It is challenging for service members to find employment after returning to civilian life becuase there is a lack of understanding between veterans and potential employers, says Lt. Guy Zierk in the AP article. Employers may not grasp that a task in the military, for instance a squad leader, can translate into an actual job position–entry-level management. It’s equally difficult for veterans to translate their skills into the civilian workforce and convey to an employer they possess the skills for the job.

Thankfully, the renewable energy sector is growing fast. The manufacturing and maintenance of wind turbines or solar arrays require similar skills that service members learn in the military, making green jobs a potentially good fit for a lot of returning vets. There is a pilot program, Troops to Energy Jobs,  which provides training and credentials to returning veterans, as well as college credits for their military training. Knowles Solar is also proud to say our panel manufacturer, SolarWorld, was one of the 70 employers at the Hiring Our Heroes job fair to support meaningful jobs for returning vets.

The solar and wind industry could be a great outlet for returning veterans struggling to find employment and help aid their transition into–not only the civilian workforce–but civilian life as a whole.

Ben Noland working on solar panel installation

Photo Credit: Knowles Solar Employee, and The Associated Press 

Could Vanishing Tax Credits Dismantle Green Energy?

It would be nice to believe that people take steps to greening their homes for the sole purpose of bettering the environment and not because of financial gain.

Solar Panel Installation

Unfortunately, the evidence is indisputable: more people go green if they get a tax break.

Federal tax incentives play a huge role in jump starting green energy movements. Now, there’s a good change they’ll be cut back, or scraped completely which could have disastrous consequences for energy efficiency progress. For instance, this year, residential tax credits for energy efficient doors, windows and appliances was cut from $1,500 down to $500 ending with a 16% decline in the sale of windows and doors. This incentive–along with a $2,000 dollar credit for builders to construct homes that use 50% less energy than the original standard–is set to expire at the end of this year.

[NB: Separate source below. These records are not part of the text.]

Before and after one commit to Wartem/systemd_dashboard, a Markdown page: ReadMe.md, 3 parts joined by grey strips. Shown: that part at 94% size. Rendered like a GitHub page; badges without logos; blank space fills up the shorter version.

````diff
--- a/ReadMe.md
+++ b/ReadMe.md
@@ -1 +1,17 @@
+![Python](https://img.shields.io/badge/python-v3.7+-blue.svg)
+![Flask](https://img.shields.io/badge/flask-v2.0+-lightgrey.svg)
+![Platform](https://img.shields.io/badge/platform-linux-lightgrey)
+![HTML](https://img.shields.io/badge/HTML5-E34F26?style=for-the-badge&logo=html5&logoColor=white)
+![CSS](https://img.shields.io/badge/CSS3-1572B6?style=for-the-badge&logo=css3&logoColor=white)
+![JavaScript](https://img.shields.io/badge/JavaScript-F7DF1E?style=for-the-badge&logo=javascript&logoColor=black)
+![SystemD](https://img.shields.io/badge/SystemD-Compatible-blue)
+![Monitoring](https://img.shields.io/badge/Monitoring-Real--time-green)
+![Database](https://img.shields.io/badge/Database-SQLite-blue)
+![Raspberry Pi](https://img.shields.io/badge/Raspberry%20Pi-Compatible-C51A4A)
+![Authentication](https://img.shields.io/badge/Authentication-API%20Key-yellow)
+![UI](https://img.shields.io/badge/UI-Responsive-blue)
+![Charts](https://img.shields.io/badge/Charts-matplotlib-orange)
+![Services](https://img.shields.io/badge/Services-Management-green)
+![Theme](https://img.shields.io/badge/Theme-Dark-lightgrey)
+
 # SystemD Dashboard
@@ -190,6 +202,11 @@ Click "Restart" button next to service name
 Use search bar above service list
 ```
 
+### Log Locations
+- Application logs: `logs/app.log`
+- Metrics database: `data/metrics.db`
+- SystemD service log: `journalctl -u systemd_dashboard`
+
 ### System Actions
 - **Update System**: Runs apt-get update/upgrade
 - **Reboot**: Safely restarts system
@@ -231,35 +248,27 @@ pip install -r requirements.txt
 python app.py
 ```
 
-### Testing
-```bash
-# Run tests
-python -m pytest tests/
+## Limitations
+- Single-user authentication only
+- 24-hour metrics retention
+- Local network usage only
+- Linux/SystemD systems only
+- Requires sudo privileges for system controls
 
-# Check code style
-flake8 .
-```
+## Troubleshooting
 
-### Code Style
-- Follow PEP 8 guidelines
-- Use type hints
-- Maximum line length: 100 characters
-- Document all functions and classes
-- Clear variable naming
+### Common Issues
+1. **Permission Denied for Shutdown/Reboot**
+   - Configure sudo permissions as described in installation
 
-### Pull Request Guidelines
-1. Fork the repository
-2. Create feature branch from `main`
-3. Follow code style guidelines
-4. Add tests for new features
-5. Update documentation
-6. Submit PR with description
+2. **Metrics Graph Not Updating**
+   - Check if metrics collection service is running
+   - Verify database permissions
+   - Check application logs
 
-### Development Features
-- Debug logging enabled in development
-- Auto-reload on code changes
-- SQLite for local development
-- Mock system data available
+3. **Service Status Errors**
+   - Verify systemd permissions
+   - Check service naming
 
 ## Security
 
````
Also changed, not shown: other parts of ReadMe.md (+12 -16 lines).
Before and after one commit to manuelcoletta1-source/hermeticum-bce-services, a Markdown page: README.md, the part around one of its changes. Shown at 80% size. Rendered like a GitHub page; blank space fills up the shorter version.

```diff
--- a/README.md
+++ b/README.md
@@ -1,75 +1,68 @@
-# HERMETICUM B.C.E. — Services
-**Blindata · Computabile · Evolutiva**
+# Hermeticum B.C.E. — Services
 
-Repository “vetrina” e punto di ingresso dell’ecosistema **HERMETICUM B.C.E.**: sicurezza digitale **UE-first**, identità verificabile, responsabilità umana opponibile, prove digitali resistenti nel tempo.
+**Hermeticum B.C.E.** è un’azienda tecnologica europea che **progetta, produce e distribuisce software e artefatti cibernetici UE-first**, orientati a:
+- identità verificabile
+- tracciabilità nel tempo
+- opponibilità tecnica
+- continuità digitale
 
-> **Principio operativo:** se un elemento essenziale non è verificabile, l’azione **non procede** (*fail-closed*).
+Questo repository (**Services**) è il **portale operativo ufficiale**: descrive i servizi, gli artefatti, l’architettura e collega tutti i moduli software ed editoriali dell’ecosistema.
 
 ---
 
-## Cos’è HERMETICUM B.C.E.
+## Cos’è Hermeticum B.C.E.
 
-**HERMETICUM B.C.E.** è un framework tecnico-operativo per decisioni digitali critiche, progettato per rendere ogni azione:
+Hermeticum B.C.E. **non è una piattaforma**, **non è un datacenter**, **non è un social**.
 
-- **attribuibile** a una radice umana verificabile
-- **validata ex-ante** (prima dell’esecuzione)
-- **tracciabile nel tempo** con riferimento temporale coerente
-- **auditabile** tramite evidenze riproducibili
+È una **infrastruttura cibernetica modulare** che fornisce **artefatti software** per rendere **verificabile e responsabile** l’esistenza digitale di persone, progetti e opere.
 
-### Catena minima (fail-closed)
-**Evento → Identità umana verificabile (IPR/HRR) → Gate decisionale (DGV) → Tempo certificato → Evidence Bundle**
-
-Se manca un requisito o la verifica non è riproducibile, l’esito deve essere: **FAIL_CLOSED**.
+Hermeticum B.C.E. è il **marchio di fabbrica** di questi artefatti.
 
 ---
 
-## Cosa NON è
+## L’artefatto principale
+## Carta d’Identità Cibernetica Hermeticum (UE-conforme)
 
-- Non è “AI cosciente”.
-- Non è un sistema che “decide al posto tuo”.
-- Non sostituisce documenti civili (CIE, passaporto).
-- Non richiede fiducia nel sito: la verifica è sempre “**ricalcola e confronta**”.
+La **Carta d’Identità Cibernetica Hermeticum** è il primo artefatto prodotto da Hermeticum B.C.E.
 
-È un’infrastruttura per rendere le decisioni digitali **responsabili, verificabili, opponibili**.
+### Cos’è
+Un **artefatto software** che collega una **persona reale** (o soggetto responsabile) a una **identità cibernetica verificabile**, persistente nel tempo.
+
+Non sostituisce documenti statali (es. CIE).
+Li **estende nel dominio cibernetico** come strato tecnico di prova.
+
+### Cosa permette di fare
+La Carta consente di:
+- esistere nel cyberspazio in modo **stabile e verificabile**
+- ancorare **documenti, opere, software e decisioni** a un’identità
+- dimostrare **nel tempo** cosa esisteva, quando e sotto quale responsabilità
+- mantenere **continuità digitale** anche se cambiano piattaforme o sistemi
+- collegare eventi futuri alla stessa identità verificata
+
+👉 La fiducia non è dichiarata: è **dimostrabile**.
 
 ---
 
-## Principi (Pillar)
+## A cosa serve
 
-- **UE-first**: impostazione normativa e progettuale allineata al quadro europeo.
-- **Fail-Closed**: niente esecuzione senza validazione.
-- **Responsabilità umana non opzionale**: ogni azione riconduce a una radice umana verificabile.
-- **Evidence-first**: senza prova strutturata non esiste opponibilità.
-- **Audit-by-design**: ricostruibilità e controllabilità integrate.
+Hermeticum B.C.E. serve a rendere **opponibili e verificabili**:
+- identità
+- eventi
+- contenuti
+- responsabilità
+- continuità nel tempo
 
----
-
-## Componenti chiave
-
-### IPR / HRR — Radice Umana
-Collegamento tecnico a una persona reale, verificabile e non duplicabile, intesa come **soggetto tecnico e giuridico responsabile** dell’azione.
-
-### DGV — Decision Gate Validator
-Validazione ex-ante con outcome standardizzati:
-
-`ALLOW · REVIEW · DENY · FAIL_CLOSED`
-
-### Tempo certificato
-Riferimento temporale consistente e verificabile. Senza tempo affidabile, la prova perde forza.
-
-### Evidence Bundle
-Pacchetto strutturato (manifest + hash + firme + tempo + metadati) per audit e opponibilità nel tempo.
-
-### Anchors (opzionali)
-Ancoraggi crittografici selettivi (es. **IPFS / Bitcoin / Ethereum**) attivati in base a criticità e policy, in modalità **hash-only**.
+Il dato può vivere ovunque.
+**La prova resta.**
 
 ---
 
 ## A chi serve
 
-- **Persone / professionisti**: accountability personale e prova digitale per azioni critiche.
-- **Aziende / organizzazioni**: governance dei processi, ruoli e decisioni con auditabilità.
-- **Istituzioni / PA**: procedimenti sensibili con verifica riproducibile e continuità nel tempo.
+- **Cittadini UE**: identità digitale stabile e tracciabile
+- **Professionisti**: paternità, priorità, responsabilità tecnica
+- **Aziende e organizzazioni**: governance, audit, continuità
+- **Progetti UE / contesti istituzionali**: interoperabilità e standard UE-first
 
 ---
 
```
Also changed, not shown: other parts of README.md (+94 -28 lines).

Even if Congress extends these, energy incentives are at risk, especially if Republicans gain control of the White House in the 2012 elections as, “The classical conservative position is that credits and incentives for renewable energy or energy efficiency are not good policy,” says Clint Stretch, director of legislative affairs at Deloitte & Touche.

Many of the Republican presidential candidates have plans to decrease or eliminate tax credits, setting an ominous precedence for renewable energy. According to Stretch, even if President Obama is reelected, “there is still going to be a push to take incentives out of the tax code in the context of tax reform.”

It is difficult to measure the effectiveness of energy tax incentives. For instance, is the 30% credit for solar energy installations provided by federal government the reason why solar installations have exploded 800%? Or is it because solar energy awareness has increased while the cost of solar panels has decreased?

Furthermore, tax incentives are currently structured so that some tax payers may receive a credit where as others might not. Many businesses weren’t able to take advantage of the 30% credit for solar system installations because they had no profits to show with the current economic climate–and businesses must claim the tax credit against profits. To alleviate this problem, Congress allowed businesses in this position to get a grant instead of credit, though this too expires at the end of the year.

84% of energy production in the US still comes from fossil fuels with only a sad 8.2% of energy coming from renewables. It seems if the US is actually interested in moving along the path of energy efficiency, nixing energy efficiency tax incentives is a bit preemptive and may seriously divert the potential of transitioning to green energy.

For more information, check out the article in The Fiscal Times.